Foto: Estonian Maritime Museum

Saaremaa is the largest Estonian island, and Roomassaare is one of its most important main ports. The port dates from 1894 and today includes both a yacht harbour and a cargo port.

Roomassaare is located next to the city of Kuressaare, which is the administrative centre and main tourist destination in the area. Kuressaare became a popular summer resort and a favourite spot for holiday-makers in the middle of the 19th century, but a permanent sea connection was established in 1958 when a steamship sailing between St. Petersburg and Riga began stopping on the Kuressaare roadstead. Due to increased ship traffic and the shallowness of the landing place, a better spot had to be found to build a new port.
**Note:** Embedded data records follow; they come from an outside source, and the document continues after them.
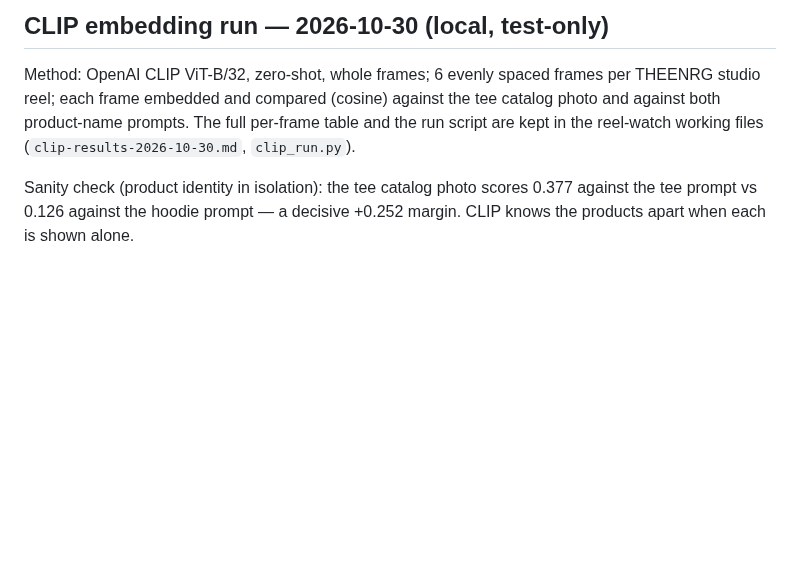
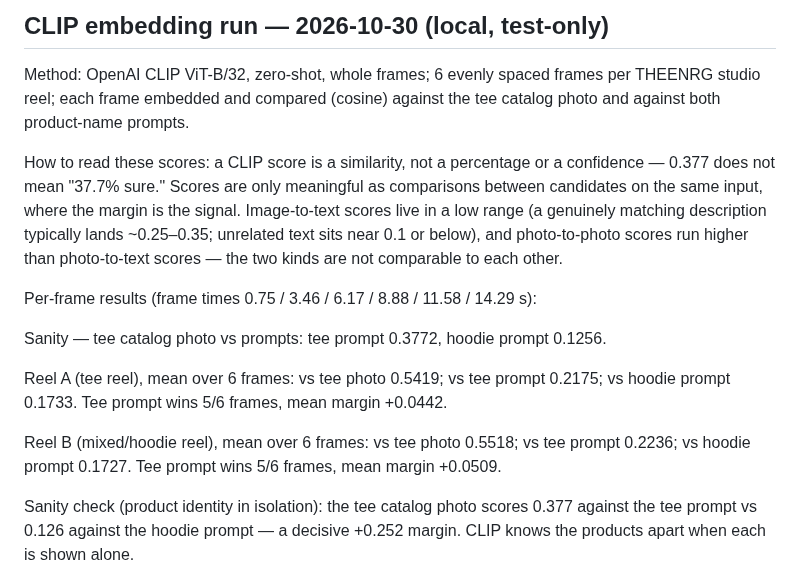
Before and after one commit to DenzelR12/Muse-Shopping-Index, a Markdown page: docs/meta/meta-model-reel-watch.md, the part around the change. Rendered like a GitHub page; blank space fills up the shorter version.

Commit message:
Reel-watch doc: make the CLIP section self-contained — per-frame means inline + how to read CLIP scores

```diff
--- a/docs/meta/meta-model-reel-watch.md
+++ b/docs/meta/meta-model-reel-watch.md
@@ -81,9 +81,28 @@ is retired. Full output archived in `~/workspace/msi-reel-watch/frames/grounding
 
 Method: OpenAI CLIP ViT-B/32, zero-shot, whole frames; 6 evenly spaced
 frames per THEENRG studio reel; each frame embedded and compared (cosine)
-against the tee catalog photo and against both product-name prompts. The
-full per-frame table and the run script are kept in the reel-watch working
-files (`clip-results-2026-10-30.md`, `clip_run.py`).
+against the tee catalog photo and against both product-name prompts.
+
+How to read these scores: a CLIP score is a similarity, not a percentage
+or a confidence — 0.377 does not mean "37.7% sure." Scores are only
+meaningful as comparisons between candidates on the same input, where the
+margin is the signal. Image-to-text scores live in a low range (a genuinely
+matching description typically lands ~0.25–0.35; unrelated text sits near
+0.1 or below), and photo-to-photo scores run higher than photo-to-text
+scores — the two kinds are not comparable to each other.
+
+Per-frame results (frame times 0.75 / 3.46 / 6.17 / 8.88 / 11.58 / 14.29 s):
+
+Sanity — tee catalog photo vs prompts: tee prompt 0.3772, hoodie prompt
+0.1256.
+
+Reel A (tee reel), mean over 6 frames: vs tee photo 0.5419; vs tee prompt
+0.2175; vs hoodie prompt 0.1733. Tee prompt wins 5/6 frames, mean margin
++0.0442.
+
+Reel B (mixed/hoodie reel), mean over 6 frames: vs tee photo 0.5518; vs
+tee prompt 0.2236; vs hoodie prompt 0.1727. Tee prompt wins 5/6 frames,
+mean margin +0.0509.
 
 Sanity check (product identity in isolation): the tee catalog photo scores
 0.377 against the tee prompt vs 0.126 against the hoodie prompt — a decisive
```
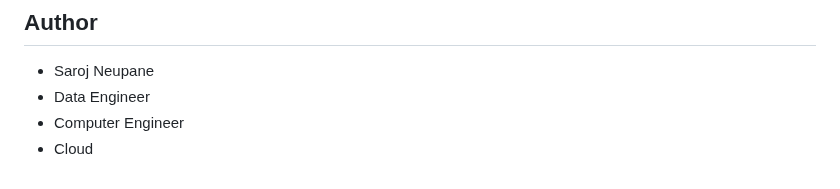
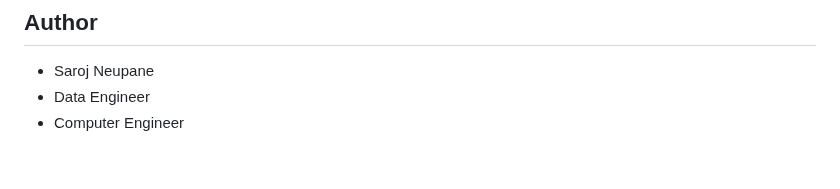
Before and after one commit to sarojneupaneofficial/sarojflow-platform, a Markdown page: README.md, the part around the change. GitHub-like rendering.

```diff
--- a/README.md
+++ b/README.md
@@ -285,4 +285,3 @@ This project is licensed under the MIT License - see the LICENSE file for detail
 - Saroj Neupane
 - Data Engineer
 - Computer Engineer
-- Cloud
```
In 1891-1894, a new quay was built on the Cape of Roomassaare. By the turn of the century, regular ship lines had been established with Stockholm, Helsinki, Riga, Tallinn and Pärnu. Besides passengers, goods were shipped to and from the island via Roomassaare. The turnover of Roomassare Port grew and new shipping lines were opened in the 20th century, when the Republic of Estonia gained its independence (War of Independence 1918-1920).

During World War II, the port was at the disposal of the military and over the subsequent years of Soviet occupation very little development work was done. In the 1980s, the construction of an oil quay was completed as set out in plans. The 1990s were the most intense period of change for Roomassaare, when Tallinn Port began operating the facilities after Estonia regained its independence. That was when the yacht harbour was built and the first stage of the reconstruction of the cargo port was completed. In 1994, the Saarte Liinid state enterprise was assigned to manage Roomassaare Port. New cargo quays were built, the port area was expanded and the yacht harbour was fully developed.

Roomassaare Port was the largest port in Saaremaa at the beginning of the 20th century, and the city of Kuressaare earned revenue from the fees charged on the road between the port and the city. It is interesting to know that the revenue received was used as the annual salary of the mayor.

Roomassaare Port in the 1920s and 1930s.

Foto: Estonian Maritime Museum

In the 1920s and 1930s, a narrow-gauge railway connected Roomassaare Port and the city of Kuressaare. The railroad had been built during the German occupation (1917-1918) and remained in use until 1940.

The port during the Soviet occupation

Foto: Estonian Maritime Museum

During the Soviet occupation, the installation of a crane with a 10-tonne lifting capacity in 1951 was an important step in the development of the port.

Roomassaare Port in 2013

Foto: Kai Laanmets

In 2013, Roomassaare Port hosted the Tall Ships' Races sailing competition for the first time.

Roomassaare Port at the end of the 1990s

Foto: Estonian Maritime Museum

Aerial photo of Roomassaare Port at the end of the 1990s.

Roomassaare port in 2010

Foto: Estonian Maritime Museum

2010, Roomassaare cargo port in the forefront, the yacht harbour in the background. The main cargo port of Saaremaa, with timber and peat moss as the main export goods.

Roomassaare port in 2012

Foto: Estonian Maritime Museum

A view to Roomassaare port buildings in 2012. The buildings were completed in 1998-2002.